[Opening RAW DATA section]
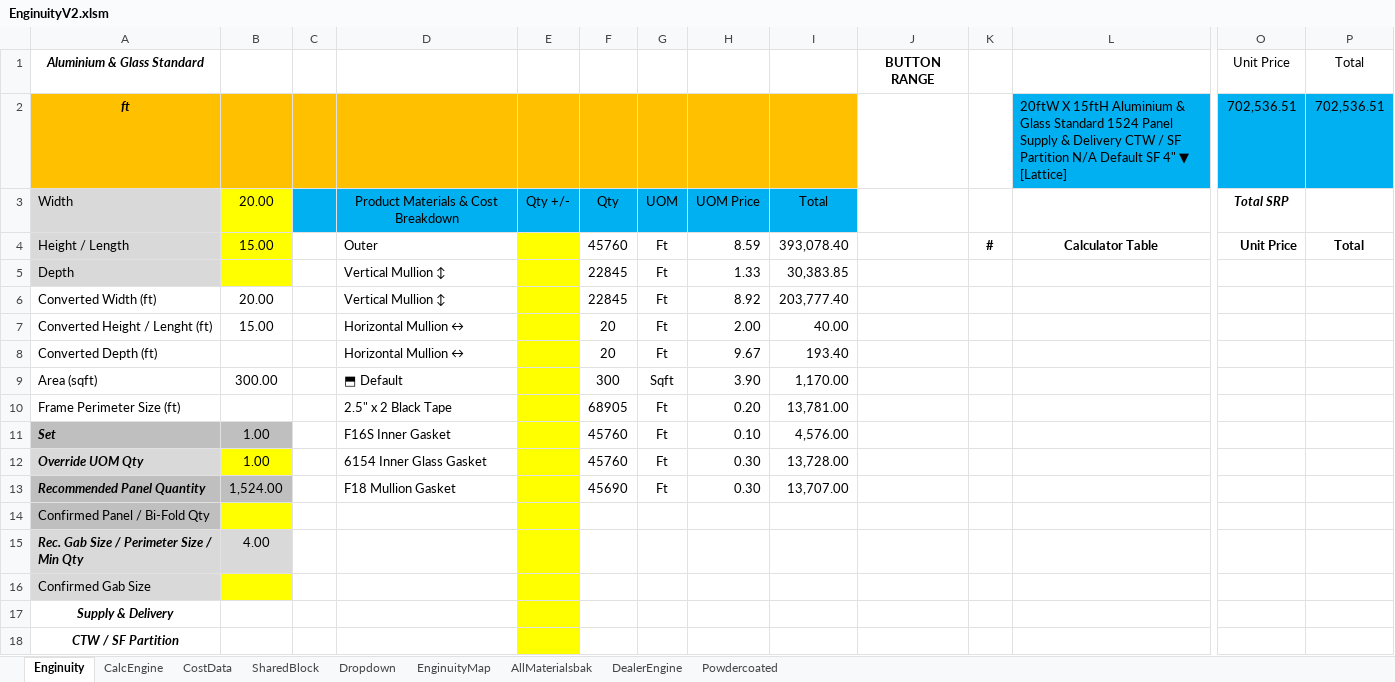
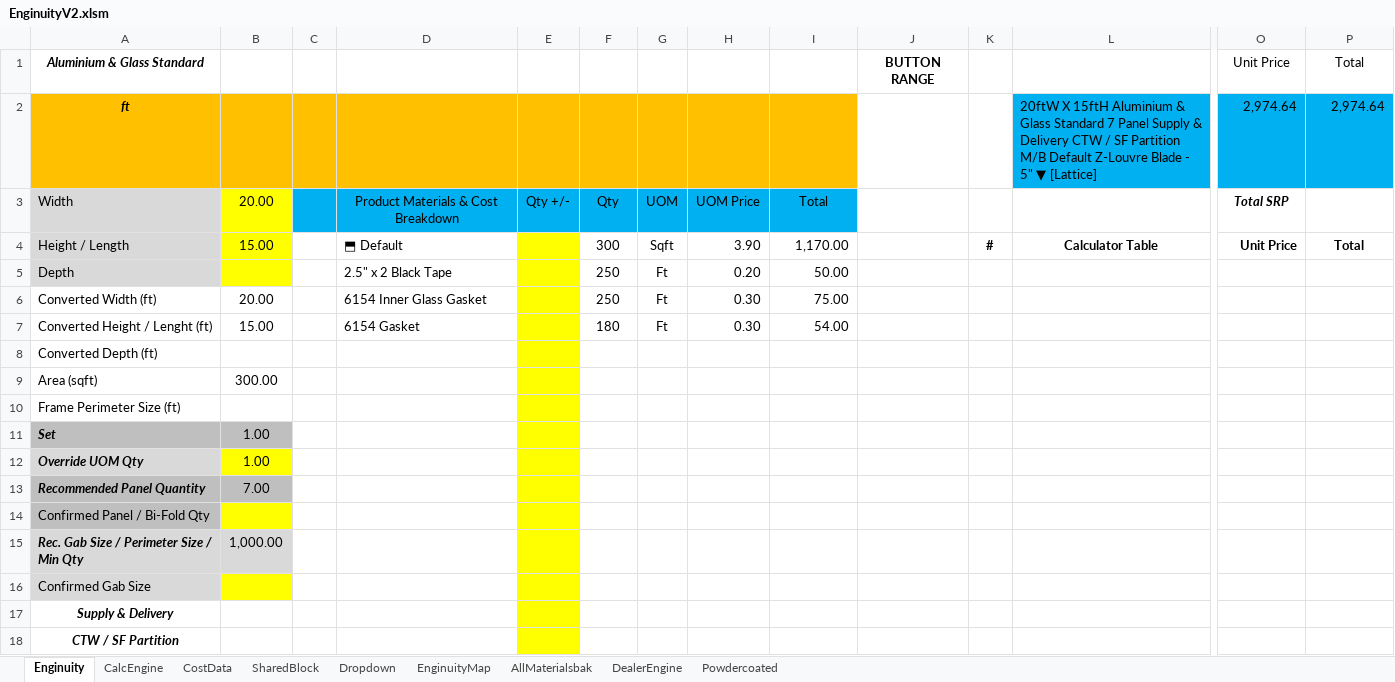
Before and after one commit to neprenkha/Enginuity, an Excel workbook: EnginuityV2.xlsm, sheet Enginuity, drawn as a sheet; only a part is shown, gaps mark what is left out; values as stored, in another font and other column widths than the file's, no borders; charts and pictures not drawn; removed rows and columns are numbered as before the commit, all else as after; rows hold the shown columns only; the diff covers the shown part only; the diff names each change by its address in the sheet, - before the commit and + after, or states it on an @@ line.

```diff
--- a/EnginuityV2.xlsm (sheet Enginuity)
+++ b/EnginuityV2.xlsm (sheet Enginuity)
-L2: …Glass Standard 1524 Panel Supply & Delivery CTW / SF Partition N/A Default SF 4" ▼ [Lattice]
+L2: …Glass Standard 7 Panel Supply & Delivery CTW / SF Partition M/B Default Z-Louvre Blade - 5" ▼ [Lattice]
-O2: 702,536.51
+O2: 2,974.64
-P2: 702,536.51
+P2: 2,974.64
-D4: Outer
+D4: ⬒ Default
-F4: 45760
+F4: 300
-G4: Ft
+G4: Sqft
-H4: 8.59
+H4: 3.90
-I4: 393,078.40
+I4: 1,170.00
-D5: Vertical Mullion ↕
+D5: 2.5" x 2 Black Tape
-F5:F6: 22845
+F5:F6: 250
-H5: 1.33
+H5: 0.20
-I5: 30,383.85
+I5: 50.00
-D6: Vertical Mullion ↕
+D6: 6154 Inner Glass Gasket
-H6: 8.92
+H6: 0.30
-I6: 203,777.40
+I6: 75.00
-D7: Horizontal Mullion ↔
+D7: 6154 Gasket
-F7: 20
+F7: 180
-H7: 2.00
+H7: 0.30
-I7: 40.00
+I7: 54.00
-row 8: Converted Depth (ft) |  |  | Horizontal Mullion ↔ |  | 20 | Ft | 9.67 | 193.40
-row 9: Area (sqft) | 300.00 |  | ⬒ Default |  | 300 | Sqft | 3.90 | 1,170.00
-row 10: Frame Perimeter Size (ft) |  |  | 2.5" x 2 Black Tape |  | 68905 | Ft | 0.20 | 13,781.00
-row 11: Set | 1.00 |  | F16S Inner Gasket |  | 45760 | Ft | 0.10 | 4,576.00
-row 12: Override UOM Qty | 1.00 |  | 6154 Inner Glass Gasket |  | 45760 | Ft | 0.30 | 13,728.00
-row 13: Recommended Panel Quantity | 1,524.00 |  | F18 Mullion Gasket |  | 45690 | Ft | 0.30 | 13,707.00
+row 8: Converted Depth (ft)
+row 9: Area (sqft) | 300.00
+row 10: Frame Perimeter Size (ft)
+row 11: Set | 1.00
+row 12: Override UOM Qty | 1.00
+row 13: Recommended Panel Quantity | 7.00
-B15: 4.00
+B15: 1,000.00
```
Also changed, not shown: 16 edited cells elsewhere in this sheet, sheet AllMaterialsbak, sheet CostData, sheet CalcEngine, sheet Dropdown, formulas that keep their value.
[Closing RAW DATA section]
- _EXERCISE BRIEF_: The listing above is to be set down word for word, without its images.

- _RESPONSE BELOW_:
Before and after one commit to neprenkha/Enginuity, an Excel workbook: EnginuityV2.xlsm, sheet Enginuity, drawn as a sheet; only a part is shown, gaps mark what is left out; values as stored, in another font and other column widths than the file's, no borders; charts and pictures not drawn; removed rows and columns are numbered as before the commit, all else as after; rows hold the shown columns only; the diff covers the shown part only; the diff names each change by its address in the sheet, - before the commit and + after, or states it on an @@ line.

```diff
--- a/EnginuityV2.xlsm (sheet Enginuity)
+++ b/EnginuityV2.xlsm (sheet Enginuity)
-L2: …Glass Standard 1524 Panel Supply & Delivery CTW / SF Partition N/A Default SF 4" ▼ [Lattice]
+L2: …Glass Standard 7 Panel Supply & Delivery CTW / SF Partition M/B Default Z-Louvre Blade - 5" ▼ [Lattice]
-O2: 702,536.51
+O2: 2,974.64
-P2: 702,536.51
+P2: 2,974.64
-D4: Outer
+D4: ⬒ Default
-F4: 45760
+F4: 300
-G4: Ft
+G4: Sqft
-H4: 8.59
+H4: 3.90
-I4: 393,078.40
+I4: 1,170.00
-D5: Vertical Mullion ↕
+D5: 2.5" x 2 Black Tape
-F5:F6: 22845
+F5:F6: 250
-H5: 1.33
+H5: 0.20
-I5: 30,383.85
+I5: 50.00
-D6: Vertical Mullion ↕
+D6: 6154 Inner Glass Gasket
-H6: 8.92
+H6: 0.30
-I6: 203,777.40
+I6: 75.00
-D7: Horizontal Mullion ↔
+D7: 6154 Gasket
-F7: 20
+F7: 180
-H7: 2.00
+H7: 0.30
-I7: 40.00
+I7: 54.00
-row 8: Converted Depth (ft) |  |  | Horizontal Mullion ↔ |  | 20 | Ft | 9.67 | 193.40
-row 9: Area (sqft) | 300.00 |  | ⬒ Default |  | 300 | Sqft | 3.90 | 1,170.00
-row 10: Frame Perimeter Size (ft) |  |  | 2.5" x 2 Black Tape |  | 68905 | Ft | 0.20 | 13,781.00
-row 11: Set | 1.00 |  | F16S Inner Gasket |  | 45760 | Ft | 0.10 | 4,576.00
-row 12: Override UOM Qty | 1.00 |  | 6154 Inner Glass Gasket |  | 45760 | Ft | 0.30 | 13,728.00
-row 13: Recommended Panel Quantity | 1,524.00 |  | F18 Mullion Gasket |  | 45690 | Ft | 0.30 | 13,707.00
+row 8: Converted Depth (ft)
+row 9: Area (sqft) | 300.00
+row 10: Frame Perimeter Size (ft)
+row 11: Set | 1.00
+row 12: Override UOM Qty | 1.00
+row 13: Recommended Panel Quantity | 7.00
-B15: 4.00
+B15: 1,000.00
```
Also changed, not shown: 16 edited cells elsewhere in this sheet, sheet AllMaterialsbak, sheet CostData, sheet CalcEngine, sheet Dropdown, formulas that keep their value.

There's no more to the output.